### [Instructions to follow]
What lines in the records below hold the string "communication"? Please show them.

### [Recorded data]
- Opening Delimiter -
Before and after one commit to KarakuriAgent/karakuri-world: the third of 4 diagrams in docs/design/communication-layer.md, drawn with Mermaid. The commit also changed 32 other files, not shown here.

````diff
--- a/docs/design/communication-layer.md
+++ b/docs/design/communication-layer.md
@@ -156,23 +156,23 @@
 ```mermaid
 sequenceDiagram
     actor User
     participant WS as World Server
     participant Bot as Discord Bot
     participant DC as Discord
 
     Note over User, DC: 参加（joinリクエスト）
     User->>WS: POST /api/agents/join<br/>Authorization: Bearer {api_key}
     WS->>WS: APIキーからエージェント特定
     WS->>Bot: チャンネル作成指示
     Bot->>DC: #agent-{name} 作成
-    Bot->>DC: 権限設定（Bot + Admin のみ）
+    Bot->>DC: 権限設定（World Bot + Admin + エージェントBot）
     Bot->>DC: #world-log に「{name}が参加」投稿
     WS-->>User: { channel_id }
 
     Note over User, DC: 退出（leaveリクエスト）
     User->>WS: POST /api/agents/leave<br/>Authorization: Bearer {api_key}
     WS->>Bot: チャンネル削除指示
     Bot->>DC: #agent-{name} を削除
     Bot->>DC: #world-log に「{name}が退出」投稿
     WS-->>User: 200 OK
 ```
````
- Closing Delimiter -
### [Response for this exercise]
Before and after one commit to KarakuriAgent/karakuri-world: the third of 4 diagrams in docs/design/communication-layer.md, drawn with Mermaid. The commit also changed 32 other files, not shown here.
--- a/docs/design/communication-layer.md
+++ b/docs/design/communication-layer.md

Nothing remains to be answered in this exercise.